By Stacey Philpot

It’s been said that the greatest things in life aren’t things at all. They are moments, people, experiences, hopes, dreams, feelings and the like. As someone with a rare disease, I couldn’t agree more. We all need a tribe, people to do life with, to share the ups and downs, the joys and the sorrows with. If you have a rare disease or chronic illness, you may find this need intensified. You may also find yourself surrounded by a very special and unexpected tribe: the rare tribe.

In the early days of my CVID diagnosis, nervous and unsure about my upcoming IVIG infusion that would be happening for the first time, it was my online rare tribe in the form of a CVID group that rallied around me.

They told me about how to hydrate to prevent post infusion headaches and which pre-meds to ask the doctor about. They even requested that I check in once my infusion started, to let them know how I was doing. Now, pay no attention to the fact I’ve never met a single individual from this group in “real life” because it doesn’t matter. The “zebra herd” takes care of their own, whether it’s a question about an infection at three am or a rant about a side effect from a medication, you can bet this part of my rare tribe will hear me out.

The first time I sat in the waiting room of my specialist office, thumbing through magazines written for folks far smarter than myself and scanning the numerous accomplishments of said specialist on the walls, I could have never known that this place would come to feel like home. Eventually, the staff looked forward to my visits because I always brought healthy treats like donuts or pies. I anxiously longed for the moment I’d step into that sacred space where I was understood. No matter how perplexing the litany of symptoms I listed off was, my specialist would smile and nod, ever so placidly, as if I’d just told him I’d had the most amazing roast beef sandwich for lunch. Nothing seemed insurmountable or preposterous to him. If like me, you’ve walked these halls of rare disease and chronic illness, you know there are few things that move your soul quite like feeling understood and well cared for. During each appointment, my specialist’ eyes would light up as he shared with me about his latest research endeavors. And while I’d never anticipated that these doctors, nurses, and office staff would become a part of my rare tribe, they most certainly did, and my life is the better for it.

My specialist passed away last year and for now, I do my monthly infusions at a local cancer center. It’s different from doing them in the hospital in many ways, one of which is that we all receive our various infusions in one large, common room. Because of this, I get to meet lots of different people along the various stops in their journey. Some are battling cancer, autoimmune disorders while others are there for supplements like iron. What I love about it is the fact that in the room, everyone becomes a family, a tribe. Everyone shares their story and supports one another. Everyone cheers one another on. Every time I go, my tribe grows exponentially. My eyes are opened to new perspectives and struggles. I always walk away moved by the tenacity of the human spirit.

 

IMG_2663My tribe is pretty awesome. I bet yours is, too. I bet, like me, you find yourself overcome with gratitude for the encouragement and support they provide. I bet you’ve learned from them and been amazed by how accessible they are.

 

But if today, your illness is new to you and you’re on the hunt for a tribe, I’d like to encourage you to keep your eyes and computer open. The members of your tribe may be all around you, in front of you in the line at the grocery store, next to you at the doctor’s office, just a quick Google search away. And if they’ve been harder to find than expected, don’t give up!

 

Your rare tribe is worth the wait.

 

About Stacey
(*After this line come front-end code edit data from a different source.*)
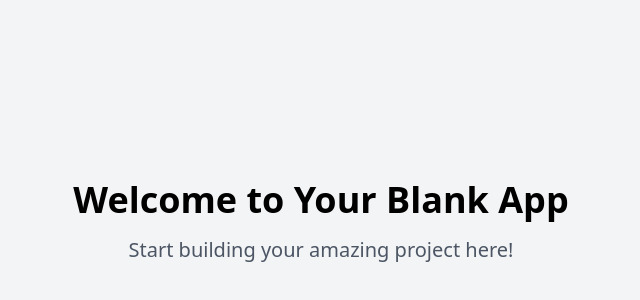
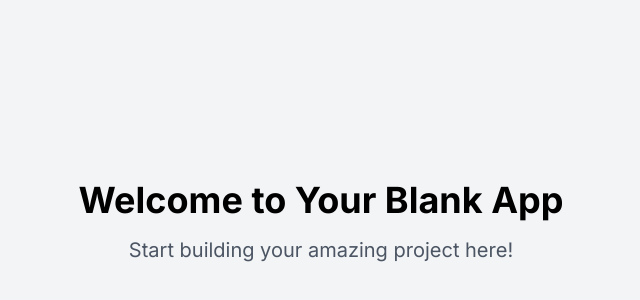
Before and after one commit to SadiqNaizam/mlo-a774-827a, a React (Vite) app: page / in a window 1280 px wide. Shown: the part 178-478 px from the top of the page, without its empty margins (319-959 px from the left). Built offline with nearby package versions, Linux system fonts and the light colour scheme.

Commit message:
Files generated: tailwind.config.ts

```diff
--- a/tailwind.config.ts
+++ b/tailwind.config.ts
@@ -1,4 +1,5 @@
 import type { Config } from "tailwindcss";
+import { fontFamily } from "tailwindcss/defaultTheme";
 
 export default {
 	darkMode: ["class"],
@@ -18,6 +19,9 @@ export default {
 			}
 		},
 		extend: {
+			fontFamily: {
+				sans: ["Inter", ...fontFamily.sans],
+			},
 			colors: {
 				border: 'hsl(var(--border))',
 				input: 'hsl(var(--input))',
@@ -32,6 +36,7 @@ export default {
 					DEFAULT: 'hsl(var(--secondary))',
 					foreground: 'hsl(var(--secondary-foreground))'
 				},
+				secondaryText: 'hsl(var(--muted-foreground))',
 				destructive: {
 					DEFAULT: 'hsl(var(--destructive))',
 					foreground: 'hsl(var(--destructive-foreground))'
@@ -52,16 +57,6 @@ export default {
 					DEFAULT: 'hsl(var(--card))',
 					foreground: 'hsl(var(--card-foreground))'
 				},
-				sidebar: {
-					DEFAULT: 'hsl(var(--sidebar-background))',
-					foreground: 'hsl(var(--sidebar-foreground))',
-					primary: 'hsl(var(--sidebar-primary))',
-					'primary-foreground': 'hsl(var(--sidebar-primary-foreground))',
-					accent: 'hsl(var(--sidebar-accent))',
-					'accent-foreground': 'hsl(var(--sidebar-accent-foreground))',
-					border: 'hsl(var(--sidebar-border))',
-					ring: 'hsl(var(--sidebar-ring))'
-				}
 			},
 			borderRadius: {
 				lg: 'var(--radius)',
```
photo-225x300Stacey is an author, goofball and avid reader. You can find her blog at chronicallywhole.com where she endeavors to encourage other warriors like herself along in their journey of battling for health and discovering wholeness. She is mom to Hayden and Avery, stepmom to Julie and wife to Ryan (a smarty pants who works at NASA and logs their whole life on spreadsheets and pie charts, true story!) She has a strange affinity for eating whole meals in bed (don’t tell anyone) and is convinced smelling old books will make her smarter.